Delta Air Lines has cancelled its flights to Israel at least through October as the security situation in the Middle East deterioirates, but says it may add more flights to Europe in order to help get travellers back to the USA.
Chief executive Ed Bastian told analysts on 12 October that the airline has an exposure of 1% of total capacity as measured in available seat miles (ASMs) on its flights to Israel, and it is keeping a close eye on developments in the volatile region.
“We don’t know how this will evolve yet,” he says.
When asked if the airline is considering operating repatriation flights for Americans attempting to return home, Delta’s executives say nothing has been decided. The airline has offered travel waivers for passengers who had been boooked on the flights between the USA and Tel Aviv’s Ben Gurion airport until 31 October.
“Right now we are looking at providing some additional lift to Europe but we have no plans to be flying into Israel,” Bastian says. “It is considered unsafe for US aircraft to be operating in that airspace currently.”

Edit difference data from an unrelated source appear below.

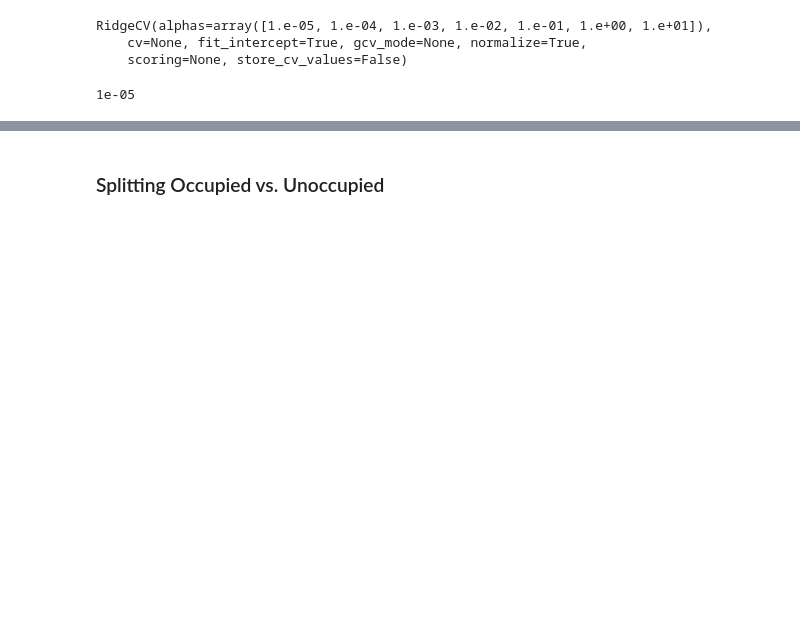
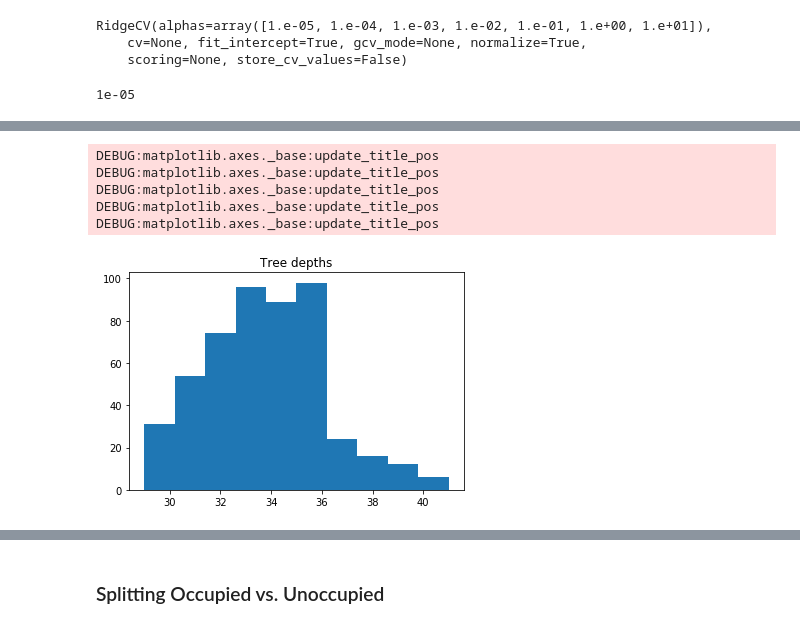
Before and after one commit to SoftwareDefinedBuildings/mortar-analytics, a Jupyter notebook: dr_evaluation/kernel_ridge.ipynb, the cells around one changed output, grey strips where cells are left out. Drawn from its saved outputs; the diff is of its cells as text; code cells hidden in the pictures; blank space fills up the shorter version.

```diff
--- a/dr_evaluation/kernel_ridge.ipynb
+++ b/dr_evaluation/kernel_ridge.ipynb
@@ -247,0 +432,10 @@ DEBUG:matplotlib.axes._base:update_title_pos
+# %%
+plt.hist([estimator.tree_.max_depth for estimator in rf.estimators_])
+plt.title('Tree depths');
+# %% [output]
+DEBUG:matplotlib.axes._base:update_title_pos
+DEBUG:matplotlib.axes._base:update_title_pos
+DEBUG:matplotlib.axes._base:update_title_pos
+DEBUG:matplotlib.axes._base:update_title_pos
+DEBUG:matplotlib.axes._base:update_title_pos
+[figure, added]
```
Also changed, not shown: parts of 59 cells of this notebook, 9 other files.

According to Cirium, Delta operates connections to Tel Aviv from Boston, Atlanta and New York’s John F Kennedy International airport.
”Delta will continue to explore options for customers to safely exit TLV via seats that become available on our partner airlines,” the airline said on 9 October..
US competitor American Airlines said earlier this week that it has suspended its connections to Tel Aviv airport through the beginning of December.
Local media reports say that people looking to leave the conflict zone are having difficulty finding seats on departing flights as many carriers have suspended the routes, and the flights still operating are completely booked.
Delta will “evaluate restarting flights to Israel” as the situation develops, adds the carrier’s president Glen Hauenstein.
Bastian also said the airline is donating $1 million to the American Red Cross to help fund humanitarian efforts by the International Committee of the Red Cross.